Advertisements

4 Responses to “Programme notes and ethics?”


  1. January 28, 2010 at 10:26 am

    Excellent thoughts on programme note writing. It is a refined art that is often taken for granted. I’ve always loved your notes for SSO and MPO – lots of interesting anecdotes and sly humour which is chuckle-inducing (not the best thing to do when the orchestra is playing some slow movement or quiet piece!). Keep up the good work!

    On the issue of sponsored trips, I was once invited to Japan to attend and write about an opera on the subject of the samurai and their (blind) faith. The piece I wrote for The Arts Magazine derided Japanese atrocities of WWII in the name of the Showa Emperor. Needless to say, I wasn’t invited back!

  2. 2 SJ Ong
    February 1, 2010 at 4:27 pm

    Once again, wonderful post. It is nice to know that there’s some amount of thoughtfulness involved in the writing of programme notes (or at least in the MPO’s). It is indeed a delicate act trying to convey enough information without causing information overload or simply insulting the intelligence of the intended audience, and it is a delicate act of balance here.

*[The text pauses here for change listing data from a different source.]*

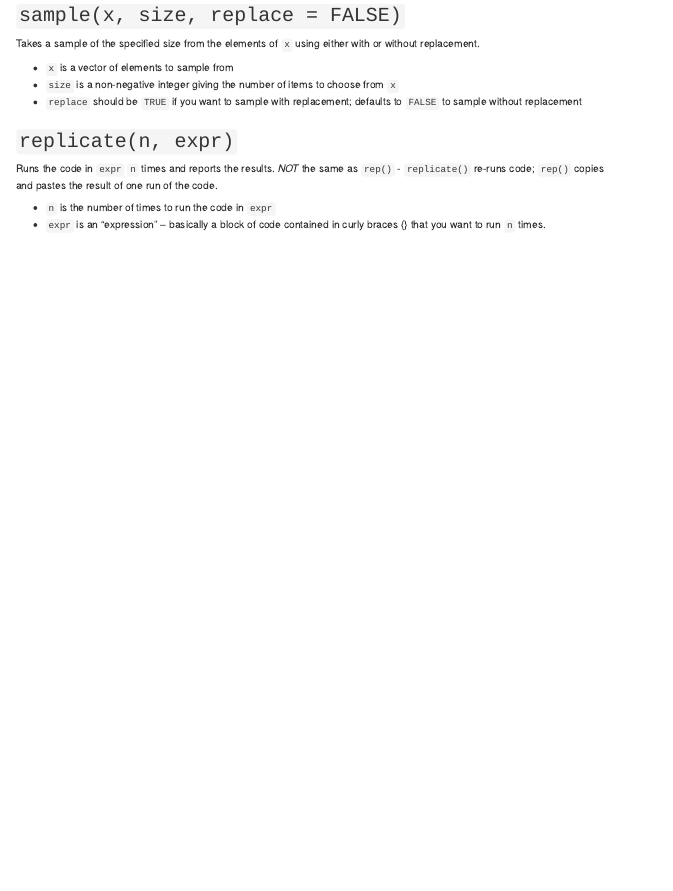
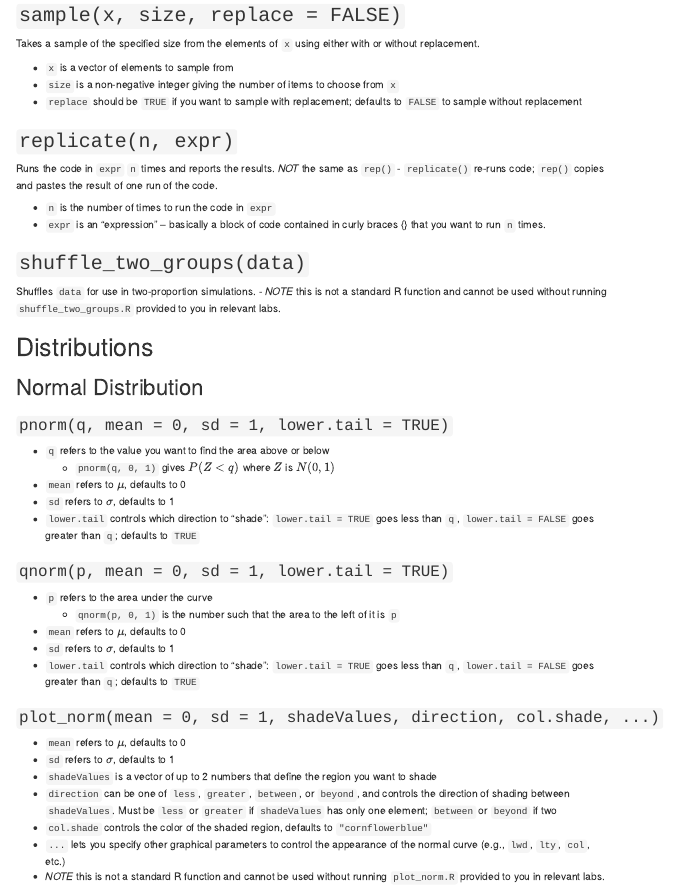
Before and after one commit to STATS250SBI/r-cheat-sheet, an R Markdown document (index.Rmd): the page in a window 1100 px wide, from 2490 px down. The pictures show the output file index.html that the author committed with the source, opened offline; menus at the side of the page are left out.

Commit message:
Lab 6 & 7 updates

```diff
--- a/index.Rmd
+++ b/index.Rmd
@@ -151,3 +151,35 @@ Runs the code in `expr` `n` times and reports the results. *NOT* the same as `re
 
 - `n` is the number of times to run the code in `expr`
 - `expr` is an "expression" -- basically a block of code contained in curly braces {} that you want to run `n` times.
+
+## `shuffle_two_groups(data)`
+Shuffles `data` for use in two-proportion simulations.
+- *NOTE* this is not a standard R function and cannot be used without running `shuffle_two_groups.R` provided to you in relevant labs.
+
+
+# Distributions
+
+## Normal Distribution
+
+### `pnorm(q, mean = 0, sd = 1, lower.tail = TRUE)`
+- `q` refers to the value you want to find the area above or below
+  - `pnorm(q, 0, 1)` gives $P(Z < q)$ where $Z$ is $N(0,1)$
+- `mean` refers to $\mu$, defaults to 0
+- `sd` refers to $\sigma$, defaults to 1
+- `lower.tail` controls which direction to "shade": `lower.tail = TRUE` goes less than `q`, `lower.tail = FALSE` goes greater than `q`; defaults to `TRUE`
+
+### `qnorm(p, mean = 0, sd = 1, lower.tail = TRUE)`
+- `p` refers to the area under the curve
+  - `qnorm(p, 0, 1)` is the number such that the area to the left of it is `p`
+- `mean` refers to $\mu$, defaults to 0
+- `sd` refers to $\sigma$, defaults to 1
+- `lower.tail` controls which direction to "shade": `lower.tail = TRUE` goes less than `q`, `lower.tail = FALSE` goes greater than `q`; defaults to `TRUE`
+
+### `plot_norm(mean = 0, sd = 1, shadeValues, direction, col.shade, ...)`
+- `mean` refers to $\mu$, defaults to 0
+- `sd` refers to $\sigma$, defaults to 1
+- `shadeValues` is a vector of up to 2 numbers that define the region you want to shade
+- `direction` can be one of `less`, `greater`, `between`, or `beyond`, and controls the direction of shading between `shadeValues`. Must be `less` or `greater` if `shadeValues` has only one element; `between` or `beyond` if two
+- `col.shade` controls the color of the shaded region, defaults to `"cornflowerblue"`
+- `...` lets you specify other graphical parameters to control the appearance of the normal curve (e.g., `lwd`, `lty`, `col`, etc.)
+- *NOTE* this is not a standard R function and cannot be used without running `plot_norm.R` provided to you in relevant labs.
```
Also changed, not shown: index.html.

    Am glad to know you’re not one to be given into less ethical practices, although I cannot help but to wonder how much of a gray area this whole ‘gift-giving’ issue is. On one hand, I laud your standing on remaining impartial and to critique/write as objectively as possible, but on the other hand, it is still essentially part of the business and I wonder if it will jeopardise the relationship between the parties involved if one were to reject on such a basis? (After all, in some cultures, there’s the whole issue of ‘giving face’, and a rejection of one of those ‘gifts’ may be seen as impolite.) Just being curious here.

    Nonetheless good to know that there’s someone out there who’ll still stick to their principles!

  3. 3 Chee Meng
    February 5, 2010 at 5:06 pm

    I’ve always loved your notes for MPO, wish you can do it with us at Thailand Phil sometime!

  4. 4 vincent4wang
    February 23, 2010 at 10:59 am

    Thanks a lot for your excellent notes for SSO and MPO concerts, also the insider view of the criticism system.
    One question has been in my mind for long time, how do you select the reference recordings on SSO programme notes?


Leave a Reply

Fill in your details below or click an icon to log in:

WordPress.com Logo

You are commenting using your WordPress.com account. Log Out / Change )

Twitter picture

You are commenting using your Twitter account. Log Out / Change )

Facebook photo

You are commenting using your Facebook account. Log Out / Change )

Google+ photo

You are commenting using your Google+ account. Log Out / Change )

Connecting to %s


%d bloggers like this: